# Statistical dynamics of flowing red blood cells by morphological image processing

Original Entry by Michelle Borkin, AP225 Fall 2009

## Contents

## Overview

"Statistical dynamics of flowing red blood cells by morphological image processing."

J. Higgins, D. Eddington, S. Bhatia and L. Mahadevan. PLoS Computational Biology, 5, e1000288, 2009.

## Keywords

Rheological behavior, Microfluidics, hemodynamics

## Summary

This paper investigates the complex random motions of individual red blood cells to better understand the role of individual cell movements in nutrient transport, gas transport, clotting, and hematological diseases. With this microscopic view, versus studying just the bulk flow, they were able to see the importance of these random motions. For example, patients with sickle cell disease who have irregularly shaped cells, have decreased random cellular motions suggesting an increased risk of vessel occlusion. The experiments were conducted by passing blood through microfluidic devices with a cross-sectional area of 250 μm x 12 μm (red blood cells have a radius of ~4 μm and thickness of ~1-2 μm) thus confining the motion of the cells to one direction. Also, cells only in the middle fifth of the flow were studied since the shear rate (~10/sec) is in the human physiological range for microcirculation. This "quasi-2D" set-up allowed for easy video imaging of the cells and subsequent image analysis to determine the random motions.

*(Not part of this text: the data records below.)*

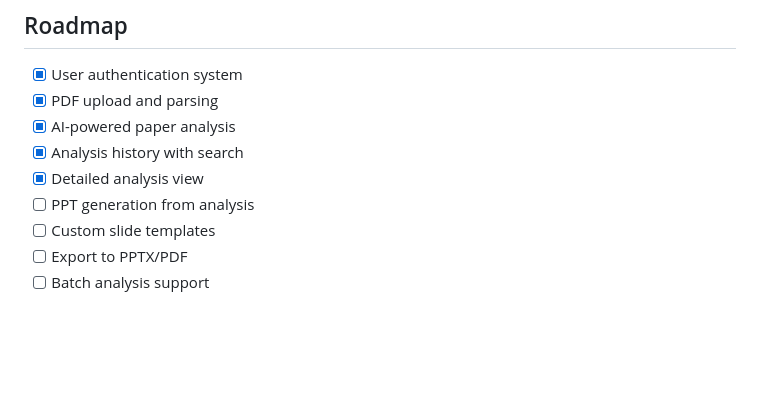
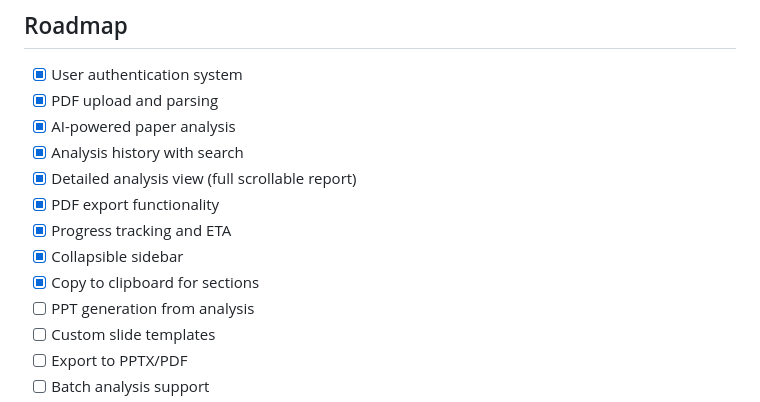
Before and after one commit to swarfte/paper-analyzer, a Markdown page: README.md, the part around the change printed below. Drawn GitHub-style; blank space fills up the shorter version.

```diff
--- a/README.md
+++ b/README.md
@@ -262,7 +266,11 @@ uv run manage.py collectstatic
 - [x] PDF upload and parsing
 - [x] AI-powered paper analysis
 - [x] Analysis history with search
-- [x] Detailed analysis view
+- [x] Detailed analysis view (full scrollable report)
+- [x] PDF export functionality
+- [x] Progress tracking and ETA
+- [x] Collapsible sidebar
+- [x] Copy to clipboard for sections
 - [ ] PPT generation from analysis
 - [ ] Custom slide templates
 - [ ] Export to PPTX/PDF
```
Also changed, not shown: other parts of README.md (+33 -17 lines), demo/paper-analyzer/detail.jpg (deleted), demo/paper-analyzer/export_pdf.jpg (added), demo/paper-analyzer/result.jpg.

## Soft Matter

Red blood cells, a major component of blood (a shear thinning fluid), are usually large enough that thermal fluctuation effects are negligible meaning their equilibrium diffusivity (<math>D_{thermal}</math>) is small:

<math>D_{thermal} = \frac{kT}{f} \sim 0.1 \frac{\mu m^2}{s}</math> (for a 4 μm flat disk at room temperature)

where <math>f</math> is the viscous drag coefficient. However, these soft cell suspensions when driven by pressure gradients or subject to shearing will result, via concentration variations and velocity gradients, in complex multi-particle interactions causing fluctuations in particle movements. Thus it is necessary to study these microscopic interactions to understand larger-scale observables such as clotting.

The observed fluctuations in cell movement seen in the experimental plane can be described in terms of the mean-squared displacement:

<math>\langle\Delta r^{2}(\tau)\rangle = \langle\big(r_{bulk}(\tau)-r_{cell}(\tau)^{2}\big)\rangle = D\tau</math>

where the diffusion constant <math>D</math> is larger than the equilibrium diffusivity. This shows that the movement of a cell, in relation to the bulk flow, becomes rapidly decorrelated at any instant from its subsequent movement.

This diffusive process has a characteristic length scale (i.e. mean free path length between interactions) and time scale (i.e. time between interactions). At the Reynolds number regimes associated with microvasculature (<math>Re</math> <math>O(0.01)</math>), the timescale is the inverse of the local shear rate <math>\dot{\gamma}</math>. Thus the diffusivity scales as:

<math>D = C\dot{\gamma}\lambda^2</math>

where <math>C</math> is a dimensionless constant. It was also experimentally shown that for stiff deoxygenated sickle cells that <math>C_{deoxygenated} < C_{oxygenated}</math> thus cell stiffness influences the suspension's dynamics independent of bulk flow behavior. This can also be thought of in terms of "effective temperature" based on the mean square of the cellular velocity fluctuations so that blood that is "hot" is less likely to coagulate or "freeze" as compared to "cold" blood with fewer cellular fluctuations resulting in stagnant blood flow (thus leading to vessel occlusion).

For more information about rheology, go to Rheological behavior.